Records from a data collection
________________
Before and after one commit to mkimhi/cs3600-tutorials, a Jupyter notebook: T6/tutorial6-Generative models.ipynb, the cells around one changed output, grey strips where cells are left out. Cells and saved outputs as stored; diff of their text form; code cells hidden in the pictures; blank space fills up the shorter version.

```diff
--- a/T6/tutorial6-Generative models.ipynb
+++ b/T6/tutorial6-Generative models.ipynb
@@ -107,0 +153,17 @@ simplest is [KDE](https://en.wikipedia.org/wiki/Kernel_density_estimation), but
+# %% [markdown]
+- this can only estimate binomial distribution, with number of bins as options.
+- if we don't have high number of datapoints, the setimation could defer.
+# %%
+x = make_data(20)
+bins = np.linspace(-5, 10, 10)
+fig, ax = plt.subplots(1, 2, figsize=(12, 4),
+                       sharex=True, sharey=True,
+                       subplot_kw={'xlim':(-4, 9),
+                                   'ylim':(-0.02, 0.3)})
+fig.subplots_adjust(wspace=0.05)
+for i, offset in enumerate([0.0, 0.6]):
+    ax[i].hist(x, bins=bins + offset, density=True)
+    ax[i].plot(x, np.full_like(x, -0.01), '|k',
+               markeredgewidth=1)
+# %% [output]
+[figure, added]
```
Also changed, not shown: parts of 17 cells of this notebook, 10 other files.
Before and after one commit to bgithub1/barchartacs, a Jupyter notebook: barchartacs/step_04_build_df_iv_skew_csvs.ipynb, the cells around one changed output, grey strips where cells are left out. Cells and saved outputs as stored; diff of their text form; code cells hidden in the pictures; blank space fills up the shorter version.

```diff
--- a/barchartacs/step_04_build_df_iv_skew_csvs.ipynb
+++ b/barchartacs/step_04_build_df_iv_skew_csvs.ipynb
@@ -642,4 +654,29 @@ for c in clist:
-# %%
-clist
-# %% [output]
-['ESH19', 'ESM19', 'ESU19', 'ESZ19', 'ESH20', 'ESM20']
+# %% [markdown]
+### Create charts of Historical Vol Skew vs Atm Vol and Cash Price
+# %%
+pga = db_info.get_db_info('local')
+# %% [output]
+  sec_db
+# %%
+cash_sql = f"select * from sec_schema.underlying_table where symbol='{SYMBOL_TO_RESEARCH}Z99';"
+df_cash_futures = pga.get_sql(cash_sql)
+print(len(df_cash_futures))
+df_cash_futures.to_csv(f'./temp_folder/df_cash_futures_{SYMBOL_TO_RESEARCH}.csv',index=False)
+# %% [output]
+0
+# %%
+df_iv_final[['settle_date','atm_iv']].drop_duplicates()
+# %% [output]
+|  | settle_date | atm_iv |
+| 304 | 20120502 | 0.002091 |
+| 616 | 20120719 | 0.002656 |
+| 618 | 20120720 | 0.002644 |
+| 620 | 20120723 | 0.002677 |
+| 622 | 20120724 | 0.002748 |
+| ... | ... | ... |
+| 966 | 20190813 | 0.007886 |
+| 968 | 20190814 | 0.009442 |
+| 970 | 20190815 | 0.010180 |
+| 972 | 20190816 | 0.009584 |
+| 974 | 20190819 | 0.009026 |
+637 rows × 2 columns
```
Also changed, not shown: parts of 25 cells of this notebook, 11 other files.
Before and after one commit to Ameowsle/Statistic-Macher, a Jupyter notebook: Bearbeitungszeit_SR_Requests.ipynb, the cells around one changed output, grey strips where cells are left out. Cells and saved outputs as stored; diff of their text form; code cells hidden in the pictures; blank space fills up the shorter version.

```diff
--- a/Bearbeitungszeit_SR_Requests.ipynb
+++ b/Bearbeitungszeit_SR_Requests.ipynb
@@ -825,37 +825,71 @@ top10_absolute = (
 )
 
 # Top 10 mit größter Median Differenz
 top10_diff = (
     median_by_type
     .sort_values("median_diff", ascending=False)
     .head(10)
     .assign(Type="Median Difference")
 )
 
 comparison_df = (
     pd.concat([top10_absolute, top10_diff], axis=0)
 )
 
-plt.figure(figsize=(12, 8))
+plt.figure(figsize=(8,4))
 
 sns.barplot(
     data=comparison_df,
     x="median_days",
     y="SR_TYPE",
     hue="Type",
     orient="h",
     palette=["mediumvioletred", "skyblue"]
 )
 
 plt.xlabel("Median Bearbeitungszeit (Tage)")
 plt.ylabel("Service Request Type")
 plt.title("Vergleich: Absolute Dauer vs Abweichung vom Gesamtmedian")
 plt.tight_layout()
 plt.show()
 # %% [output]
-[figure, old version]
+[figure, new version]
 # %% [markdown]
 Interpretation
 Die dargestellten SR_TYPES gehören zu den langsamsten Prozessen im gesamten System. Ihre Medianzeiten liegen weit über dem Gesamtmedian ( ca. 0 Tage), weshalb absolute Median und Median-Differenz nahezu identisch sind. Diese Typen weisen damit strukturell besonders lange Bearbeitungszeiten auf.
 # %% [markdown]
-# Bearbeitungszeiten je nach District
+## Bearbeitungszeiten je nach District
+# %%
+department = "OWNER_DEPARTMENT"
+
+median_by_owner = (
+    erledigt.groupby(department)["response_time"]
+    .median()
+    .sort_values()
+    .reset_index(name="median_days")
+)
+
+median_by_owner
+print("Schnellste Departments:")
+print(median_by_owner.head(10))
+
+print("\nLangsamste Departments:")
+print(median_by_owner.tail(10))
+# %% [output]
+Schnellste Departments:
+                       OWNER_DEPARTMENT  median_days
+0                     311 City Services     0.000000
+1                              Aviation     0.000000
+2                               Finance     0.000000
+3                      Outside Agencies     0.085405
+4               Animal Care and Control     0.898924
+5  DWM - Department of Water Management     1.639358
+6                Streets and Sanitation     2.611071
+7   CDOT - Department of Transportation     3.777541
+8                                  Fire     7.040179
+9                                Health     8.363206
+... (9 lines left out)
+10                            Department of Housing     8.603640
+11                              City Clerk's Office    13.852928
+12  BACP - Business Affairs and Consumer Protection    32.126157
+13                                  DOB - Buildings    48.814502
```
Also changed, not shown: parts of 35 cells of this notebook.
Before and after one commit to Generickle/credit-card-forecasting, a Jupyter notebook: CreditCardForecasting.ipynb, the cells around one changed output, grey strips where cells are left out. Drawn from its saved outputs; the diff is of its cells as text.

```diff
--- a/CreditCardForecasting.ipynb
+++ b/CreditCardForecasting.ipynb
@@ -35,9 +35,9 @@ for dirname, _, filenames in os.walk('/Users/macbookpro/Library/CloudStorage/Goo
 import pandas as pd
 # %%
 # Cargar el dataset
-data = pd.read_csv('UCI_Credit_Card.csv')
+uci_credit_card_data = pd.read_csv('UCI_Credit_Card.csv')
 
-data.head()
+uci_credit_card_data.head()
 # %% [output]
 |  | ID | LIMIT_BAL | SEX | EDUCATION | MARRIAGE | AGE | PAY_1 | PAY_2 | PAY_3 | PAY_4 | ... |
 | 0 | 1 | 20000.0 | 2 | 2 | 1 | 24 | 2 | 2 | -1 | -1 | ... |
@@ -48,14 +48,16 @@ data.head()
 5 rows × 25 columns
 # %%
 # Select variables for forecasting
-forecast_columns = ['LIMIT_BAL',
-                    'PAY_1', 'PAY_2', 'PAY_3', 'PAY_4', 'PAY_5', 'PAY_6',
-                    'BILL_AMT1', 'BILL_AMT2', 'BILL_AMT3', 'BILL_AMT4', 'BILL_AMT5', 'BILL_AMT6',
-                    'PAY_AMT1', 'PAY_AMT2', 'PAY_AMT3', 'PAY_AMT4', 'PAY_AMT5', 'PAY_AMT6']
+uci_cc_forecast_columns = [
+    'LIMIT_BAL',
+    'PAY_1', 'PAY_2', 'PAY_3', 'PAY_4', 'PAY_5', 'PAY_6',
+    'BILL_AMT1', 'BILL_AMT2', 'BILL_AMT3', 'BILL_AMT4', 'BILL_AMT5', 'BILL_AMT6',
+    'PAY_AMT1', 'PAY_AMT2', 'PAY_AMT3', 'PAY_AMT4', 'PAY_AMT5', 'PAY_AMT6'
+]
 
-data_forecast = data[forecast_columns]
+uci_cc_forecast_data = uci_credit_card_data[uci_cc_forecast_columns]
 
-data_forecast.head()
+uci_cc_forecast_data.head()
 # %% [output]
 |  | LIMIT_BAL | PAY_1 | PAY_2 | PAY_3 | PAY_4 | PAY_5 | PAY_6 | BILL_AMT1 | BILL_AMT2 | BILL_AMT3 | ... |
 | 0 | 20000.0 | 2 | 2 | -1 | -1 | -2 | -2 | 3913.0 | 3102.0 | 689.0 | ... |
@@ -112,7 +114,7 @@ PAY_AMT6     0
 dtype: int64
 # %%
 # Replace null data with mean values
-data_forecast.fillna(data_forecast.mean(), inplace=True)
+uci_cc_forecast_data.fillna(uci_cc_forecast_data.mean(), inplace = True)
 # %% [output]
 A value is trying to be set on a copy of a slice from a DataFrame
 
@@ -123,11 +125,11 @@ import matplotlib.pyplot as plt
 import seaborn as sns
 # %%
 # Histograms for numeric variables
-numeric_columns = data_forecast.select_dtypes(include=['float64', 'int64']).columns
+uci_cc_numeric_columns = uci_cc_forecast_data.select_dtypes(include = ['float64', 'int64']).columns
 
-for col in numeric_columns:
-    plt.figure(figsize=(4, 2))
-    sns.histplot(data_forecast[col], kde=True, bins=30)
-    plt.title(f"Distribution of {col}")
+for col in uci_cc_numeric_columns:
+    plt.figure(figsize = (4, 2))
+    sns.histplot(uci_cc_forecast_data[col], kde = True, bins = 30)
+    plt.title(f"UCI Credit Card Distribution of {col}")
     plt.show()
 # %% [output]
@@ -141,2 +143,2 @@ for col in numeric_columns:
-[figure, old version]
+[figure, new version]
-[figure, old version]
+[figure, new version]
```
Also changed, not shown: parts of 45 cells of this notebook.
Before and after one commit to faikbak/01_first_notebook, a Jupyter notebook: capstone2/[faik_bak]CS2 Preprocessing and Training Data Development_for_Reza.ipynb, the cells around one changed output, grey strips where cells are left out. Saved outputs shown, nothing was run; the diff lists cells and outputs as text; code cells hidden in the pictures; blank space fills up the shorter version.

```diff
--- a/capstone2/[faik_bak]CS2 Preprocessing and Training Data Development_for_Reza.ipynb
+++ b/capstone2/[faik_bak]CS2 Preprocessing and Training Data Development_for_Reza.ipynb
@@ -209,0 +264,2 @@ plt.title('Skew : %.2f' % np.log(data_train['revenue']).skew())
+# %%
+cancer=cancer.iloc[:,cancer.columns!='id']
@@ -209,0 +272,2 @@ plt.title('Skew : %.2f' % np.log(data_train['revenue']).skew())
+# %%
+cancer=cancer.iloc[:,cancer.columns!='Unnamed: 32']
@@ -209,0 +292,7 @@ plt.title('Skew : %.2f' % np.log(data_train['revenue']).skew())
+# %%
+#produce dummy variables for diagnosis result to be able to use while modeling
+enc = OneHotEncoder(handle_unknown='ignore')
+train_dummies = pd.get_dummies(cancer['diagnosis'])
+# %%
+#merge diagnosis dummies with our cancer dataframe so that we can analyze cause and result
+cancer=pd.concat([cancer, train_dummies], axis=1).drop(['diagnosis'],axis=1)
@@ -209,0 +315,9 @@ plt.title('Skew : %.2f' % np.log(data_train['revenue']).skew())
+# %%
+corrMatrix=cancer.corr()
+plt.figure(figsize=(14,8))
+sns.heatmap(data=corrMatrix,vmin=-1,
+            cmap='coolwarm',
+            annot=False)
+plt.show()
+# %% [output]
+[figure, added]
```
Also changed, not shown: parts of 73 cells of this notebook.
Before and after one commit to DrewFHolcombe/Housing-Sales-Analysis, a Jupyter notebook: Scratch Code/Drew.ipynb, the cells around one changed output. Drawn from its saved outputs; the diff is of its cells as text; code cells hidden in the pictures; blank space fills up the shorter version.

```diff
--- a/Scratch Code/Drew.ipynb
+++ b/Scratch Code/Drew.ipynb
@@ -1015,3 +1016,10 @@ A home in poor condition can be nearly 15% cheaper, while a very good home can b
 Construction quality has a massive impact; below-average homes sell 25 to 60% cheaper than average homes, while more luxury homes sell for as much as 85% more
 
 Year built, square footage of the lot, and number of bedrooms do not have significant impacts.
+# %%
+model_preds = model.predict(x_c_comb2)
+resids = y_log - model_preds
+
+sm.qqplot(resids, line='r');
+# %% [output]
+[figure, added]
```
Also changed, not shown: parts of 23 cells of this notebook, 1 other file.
________________
• **WORK TO COMPLETE**: Every line with "figsize" in it should be copied from the entries.

• **ANSWER FOR THIS EXERCISE**:
+fig, ax = plt.subplots(1, 2, figsize=(12, 4),
-plt.figure(figsize=(12, 8))
+plt.figure(figsize=(8,4))
-    plt.figure(figsize=(4, 2))
+    plt.figure(figsize = (4, 2))
+plt.figure(figsize=(14,8))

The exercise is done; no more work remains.